attorney had not filed a Notice of Alibi Defense; and
WHEREAS, The lone witness in the trial, Mr. Shawn Stevenson, recanted his
identification of Mr. Riddick as the shooter in an affidavit signed July 10, 1999. He wrote
that he had been pressured to initially lie by a friend of William Catlett. However, due to
a financial dispute with a private investigator, Mr. Riddick’s family did not receive Mr.
Stevenson’s affidavit until early 2003; and
WHEREAS, A ballistics expert hired by a court-appointed attorney to Mr. Riddick in
2012 concluded that, based on the crime scene, autopsy, and trial documents, the
trajectory of the bullets did not support Mr. Stevenson’s original claims that Mr. Riddick
had shot at Mr. Catlett from a balcony; and
WHEREAS, In a June 2016 hearing, Common Pleas Judge Jeffrey Minehart denied Mr.
Riddick’s latest petition on the grounds that it was filed beyond the one-year deadline
currently required by Pennsylvania’s Post Conviction Relief Act (PCRA). He further
concluded that the information that the ballistics expert used in his report was not

considered new evidence under the PCRA, nor was Mr. Stevenson’s recantation.
Therefore, the evidence was not eligible for consideration by the court; and
WHEREAS, The Superior Court of Pennsylvania affirmed Judge Minehart’s ruling in
December 2016, but then-Senior Judge James Fitzgerald III, specially assigned to
Superior Court, wrote that the case against Riddick was “difficult, if not impossible, to
reconcile with the ballistics evidence. Unfortunately, it is clear that all information used
by Conrad was in the public domain at the time of trial in 1992”; and
WHEREAS, Judge John Bender wrote a concurring statement in Commonwealth vs. Eric
Riddick, No. 3480EDA 2016, in which he stated, “I write separately only to express my
utmost displeasure with the Post Conviction Relief Act’s failure to facilitate justice in this
case, where it is clear to all that it is likely that an innocent man sits behind bars for no
better reason than a poorly conceived statute. No system of justice is perfect. However, a
system of criminal justice that prevents the correction of obvious errors is easily
improved – if only the legislature could see fit to do it.” Justice Fitzgerald joined in this
concurring statement; and
WHEREAS, On May 3, 2018 this Council adopted Resolution No. 180411, “Urging the
Pennsylvania General Assembly to amend Pennsylvania’s Post Conviction Relief Act so
that reliable evidence of innocence may be considered to prove that a person who is
convicted of a crime is, in fact, not guilty”; and
WHEREAS, A person convicted of a crime in Philadelphia may file a PCRA petition to
appeal their conviction; and
WHEREAS, The PCRA unjustly punishes persons for the negligence of their counsel
and/or the person’s inability to comply with a very brief time limit in which to file a
petition because of newly discovered evidence; and
WHEREAS, Under the PCRA, evidence that reasonably proves a petitioner is not guilty
is not considered at all, if the petition is not filed within one year of the conviction, with
only some limited exceptions; and
WHEREAS, Newly-discovered evidence under the PCRA is not simply recently discovered evidence, but evidence that could not have been obtained by reasonable
diligence that would have resulted in a not guilty verdict at trial.
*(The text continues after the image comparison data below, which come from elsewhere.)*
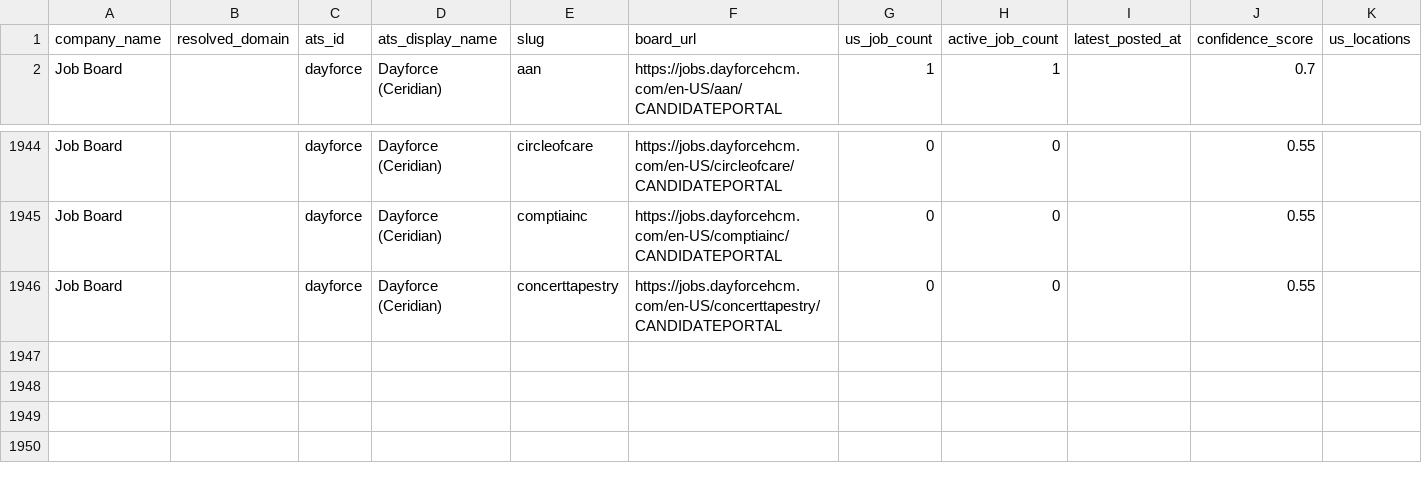
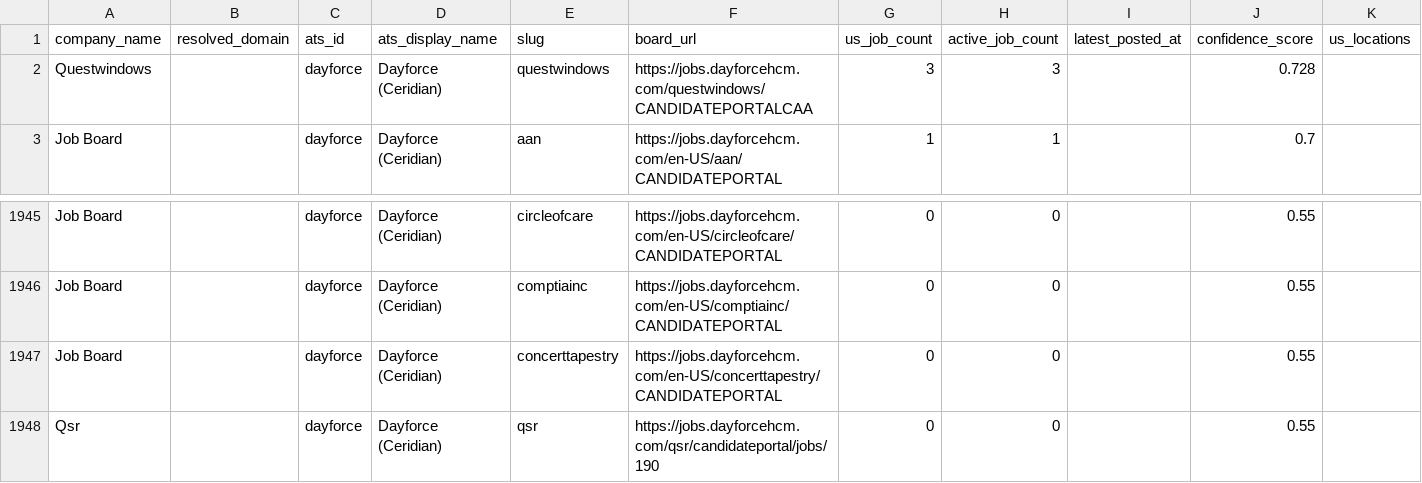
Before and after one commit to btempnew/ATS, a CSV file: exports/us_dayforce_companies.csv, drawn as a sheet; only a part is shown, gaps mark what is left out; rows hold the shown columns only; the diff names each change by its address in the sheet, - before the commit and + after, or states it on an @@ line.

Commit message:
Ingest: Add 8,265 unique companies from latest Gemini Discovery run across all lists

```diff
--- a/exports/us_dayforce_companies.csv
+++ b/exports/us_dayforce_companies.csv
+row 2: Questwindows |  | dayforce | Dayforce (Ceridian) | questwindows | https://jobs.dayforcehcm.com/questwindows/CANDIDATEPORTALCAA | 3 | 3 |  | 0.728
+row 1948: Qsr |  | dayforce | Dayforce (Ceridian) | qsr | https://jobs.dayforcehcm.com/qsr/candidateportal/jobs/190 | 0 | 0 |  | 0.55
```
Also changed, not shown: 29 other files.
As a result, significant
errors made at trial by petitioner’s counsel may prevent evidence of innocence from
being considered by the court and evidence newly obtained by petitioner will not be
considered by the court, if it could have been obtained, but was not; and

WHEREAS, Upon consideration of the facts of the case, it appears that what is now
keeping Eric Riddick in prison is not his guilt but the limitation of the law. That a filing
deadline stands between an evidently innocent man and his deserved freedom is
antithetical to the principles of justice. This Council passionately pleads for Mr.
Riddick’s pardon so that he may at last proceed with his life, liberty, and pursuit of
happiness; now, therefore, be it
RESOLVED, BY THE COUNCIL OF THE CITY OF PHILADELPHIA, That it
respectfully requests that Governor Wolf grant a pardon to Eric Riddick in consideration
of the evidence establishing his innocence.
FURTHER RESOLVED, That a copy of this Resolution be transmitted to Governor Tom
Wolf.